Research Article  |   August 01, 2000
Binaural Speech Recognition and the Stenger Effect
 
Author Affiliations & Notes
  • Sue A. Karsten
    University of Iowa Iowa City, IA
  • Christopher W. Turner
    University of Iowa Iowa City, IA
Article Information
Hearing & Speech Perception / Hearing Disorders / Hearing / Research Articles
Research Article   |   August 01, 2000
Binaural Speech Recognition and the Stenger Effect
Journal of Speech, Language, and Hearing Research, August 2000, Vol. 43, 926-933. doi:10.1044/jslhr.4304.926
History: Received September 27, 1999 , Accepted March 15, 2000
 
Journal of Speech, Language, and Hearing Research, August 2000, Vol. 43, 926-933. doi:10.1044/jslhr.4304.926
History: Received September 27, 1999; Accepted March 15, 2000
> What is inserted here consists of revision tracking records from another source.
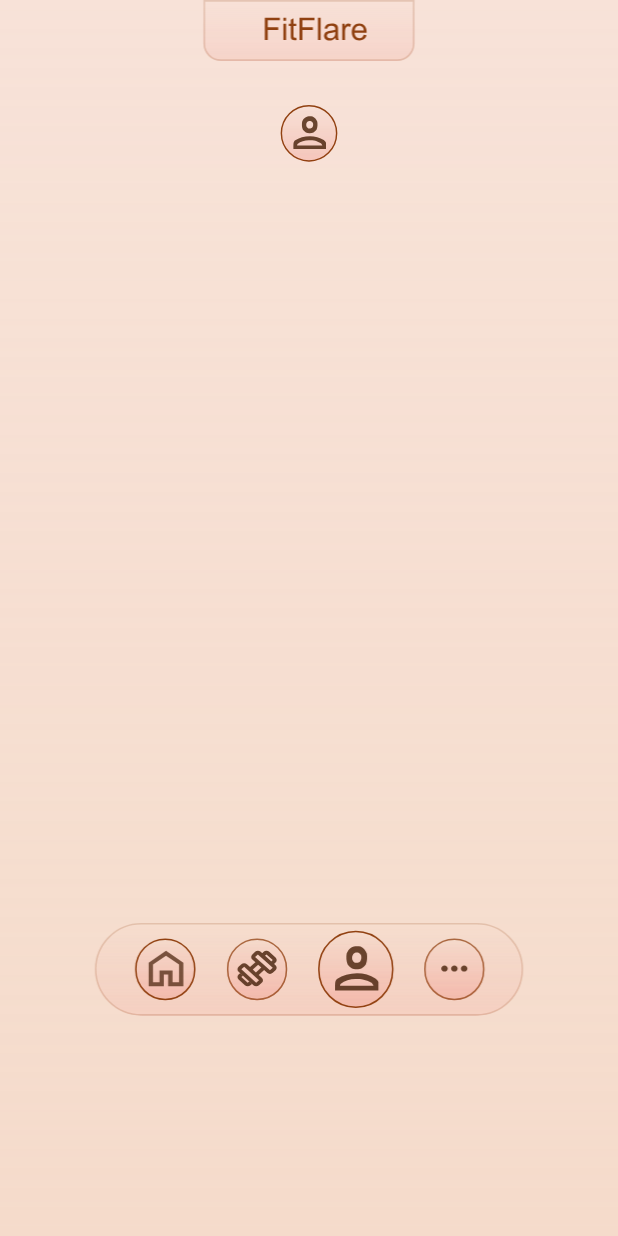
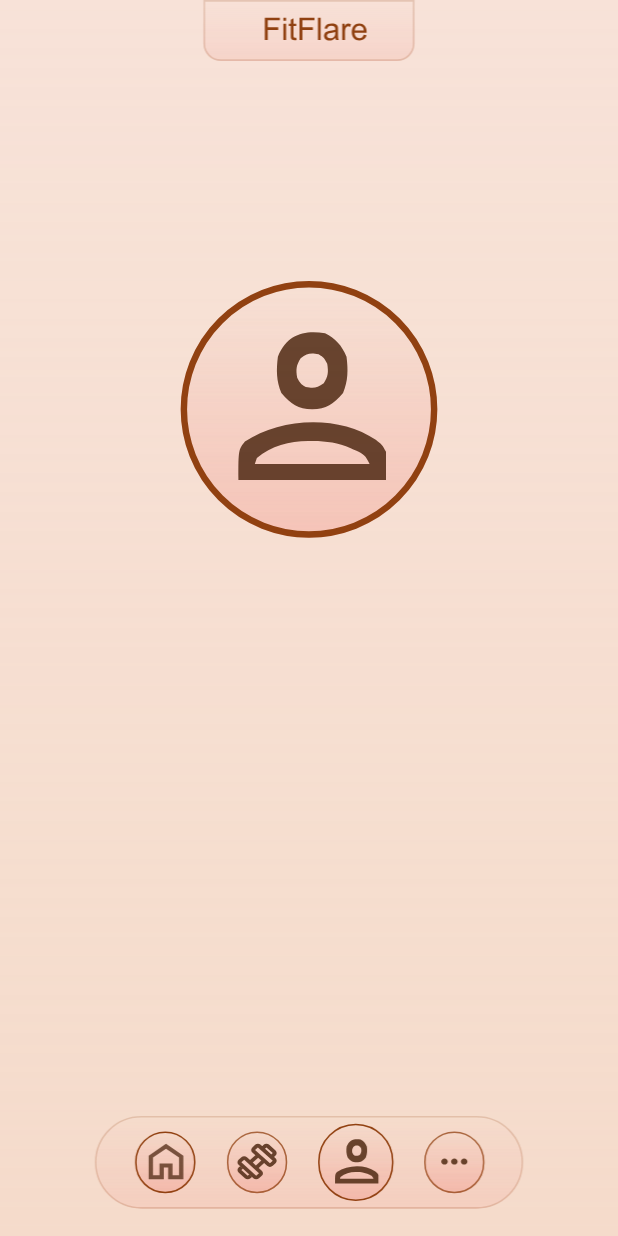
Before and after one commit to sneri12pic/FitnessApp, an Android app: the ProfileActivity screen opened directly, with no data from a screen before it, on a phone screen of 412 x 824 dp. Run offline under Robolectric (Android 15) with nearby library versions, the light colour scheme and no system bars.

Commit message:
Buttons - Margin for btn was corrected - Image margin was corrected

```diff
--- a/app/src/main/res/layout/activity_profile.xml
+++ b/app/src/main/res/layout/activity_profile.xml
@@ -1,75 +1,75 @@
-<?xml version="1.0" encoding="utf-8"?>
-<LinearLayout xmlns:android="http://schemas.android.com/apk/res/android"
-    xmlns:app="http://schemas.android.com/apk/res-auto"
+<RelativeLayout xmlns:android="http://schemas.android.com/apk/res/android"
     xmlns:tools="http://schemas.android.com/tools"
     android:layout_width="match_parent"
     android:layout_height="match_parent"
     android:fitsSystemWindows="true"
     tools:context=".ProfileActivity"
-    android:orientation="vertical"
     android:background="@drawable/background">
 
     <ImageView
         android:id="@+id/name"
         android:layout_width="match_parent"
         android:layout_height="50dp"
-        android:layout_gravity="center"
-        android:layout_marginTop="0dp"
+        android:layout_centerHorizontal="true"
         android:src="@drawable/name" />
 
     <ImageView
         android:id="@+id/profile_picture"
-        android:layout_width="45dp"
-        android:layout_height="45dp"
-        android:layout_gravity="center"
+        android:layout_width="205dp"
+        android:layout_height="440dp"
+        android:layout_below="@id/name"
+        android:layout_centerHorizontal="true"
         android:layout_marginTop="20dp"
         android:src="@drawable/profile_icon" />
 
     <RelativeLayout
-        android:layout_width="wrap_content"
+        android:layout_width="match_parent"
         android:layout_height="wrap_content"
-        android:layout_marginLeft="0dp"
-        android:layout_marginTop="500dp"
-        android:orientation="horizontal">
+        android:layout_alignParentBottom="true"
+        android:layout_marginBottom="10dp">
 
         <ImageView
             android:id="@+id/panel_bottom"
             android:layout_width="match_parent"
             android:layout_height="70dp"
-            android:layout_gravity="center"
+            android:layout_centerHorizontal="true"
             android:src="@drawable/panelbottomprofile" />
 
         <LinearLayout
-            android:layout_width="wrap_content"
-            android:layout_height="wrap_content"
-            android:layout_marginLeft="67dp"
-            android:layout_marginTop="8dp">
+            android:layout_width="match_parent"
+            android:layout_height="50dp"
+            android:orientation="horizontal">
+
             <Button
                 android:id="@+id/btn_home"
                 android:layout_width="40dp"
-                android:layout_height="45dp"
-                android:layout_marginLeft="23dp"
+                android:layout_height="40dp"
+                android:layout_marginLeft="90dp"
+                android:layout_marginTop="5dp"
                 android:alpha="0"
-                android:onClick="goToHomeActivity"/>
-            <Button
-                android:id="@+id/btn_profile"
-                android:layout_width="40dp"
-                android:layout_height="45dp"
-                android:layout_marginLeft="24dp"
-                android:alpha="0"
-                android:onClick="goToProfileActivity"/>
+                android:onClick="goToHomeActivity" />
             <Button
                 android:id="@+id/btn_dumbbell"
                 android:layout_width="40dp"
-                android:layout_height="45dp"
-                android:layout_marginLeft="25dp"
+                android:layout_height="40dp"
+                android:layout_marginLeft="21dp"
+                android:layout_marginTop="5dp"
                 android:alpha="0" />
+            <Button
+                android:id="@+id/btn_profile"
+                android:layout_width="50dp"
+                android:layout_height="50dp"
+                android:layout_marginLeft="20dp"
+                android:layout_marginTop="5dp"
+                android:alpha="0"
+                android:onClick="goToProfileActivity" />
             <Button
                 android:id="@+id/settings"
                 android:layout_width="40dp"
-                android:layout_height="45dp"
-                android:layout_marginLeft="25dp"
+                android:layout_height="40dp"
+                android:layout_marginLeft="21dp"
+                android:layout_marginTop="5dp"
                 android:alpha="0" />
         </LinearLayout>
     </RelativeLayout>
-</LinearLayout>
+</RelativeLayout>
```
Also changed, not shown: app/src/main/res/layout/activity_home.xml (+33 -33 lines).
The present investigation examined the effects of systematically altering the balance between speech presentation levels to the 2 ears of 12 listeners with bilateral asymmetrical sensorineural hearing impairments. Speech-recognition scores for /VCV/ speech stimuli were obtained from each participant in quiet for 9 conditions ranging from monaural poorer ear only to monaural better ear only, with 7 intermediate conditions in which the sound balance between ears was varied in 5-dB steps. High-pass spectral shaping was provided to the poorer ear, and unshaped amplification was provided to the better ear. The results suggested that, as a group, varying the sound level in the better ear within –20 to +10 dB of the centered position did not significantly change the speech recognition for these participants. No evidence of binaural interference was obtained. Findings also showed that in binaural listening situations, the Stenger effect has little influence upon speech-recognition scores. Even when the listeners were unaware of speech being presented to the better ear, their speech-recognition score reflected the better ear's abilities.

Acknowledgments
This research was supported by NIDCD Grant 2 R01 DC00377-12 and The University of Iowa, Department of Speech Pathology and Audiology Sherman Scholar Honors Program. The authors would like to thank Bom Jun Kwon and Maureen Mehr for their helpful comments on an earlier draft of this article and the Department of Veterans Affairs Medical Center in Iowa City for their assistance in recruiting participants. This research was conducted as an Undergraduate Honors Thesis by the first author.
Order a Subscription
Pay Per View
Entire Journal of Speech, Language, and Hearing Research content & archive
24-hour access
This Article
24-hour access